▶ **Data shown**:
= = = =

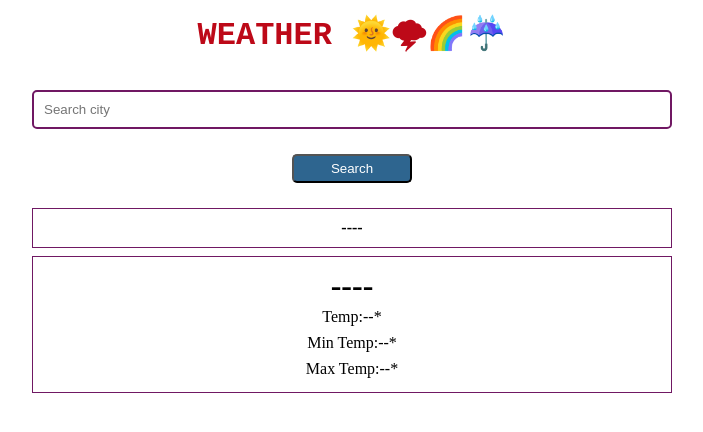
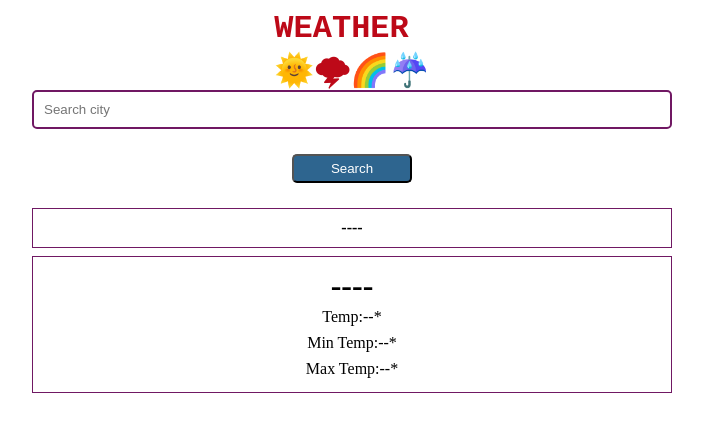
Before and after one commit to Abinaya2003/weather-app, a plain HTML site: page index.html in a window 1280 px wide. Shown: the whole page, without its empty margins (288-991 px from the left). Drawn offline with Linux system fonts and the light colour scheme.

Commit message:
Update index.html

```diff
--- a/index.html
+++ b/index.html
@@ -11,7 +11,7 @@
 </head>
 <body class="text-center">
     <main>
-        <h1 class="banner">WEATHER
+        <h1 class="banner"> WEATHER<br>
         🌞🌩🌈☔</h1><br><br><br><br><br>
         <div id="input">
             <input type="text" name="City Name" id="city-input" placeholder="Search city">
```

= = = =

▶ **What the exercise asks**: For each line of the material that contains "html", return a copy.

▶ **Solution for this task**:
Before and after one commit to Abinaya2003/weather-app, a plain HTML site: page index.html in a window 1280 px wide. Shown: the whole page, without its empty margins (288-991 px from the left). Drawn offline with Linux system fonts and the light colour scheme.
Update index.html
--- a/index.html
+++ b/index.html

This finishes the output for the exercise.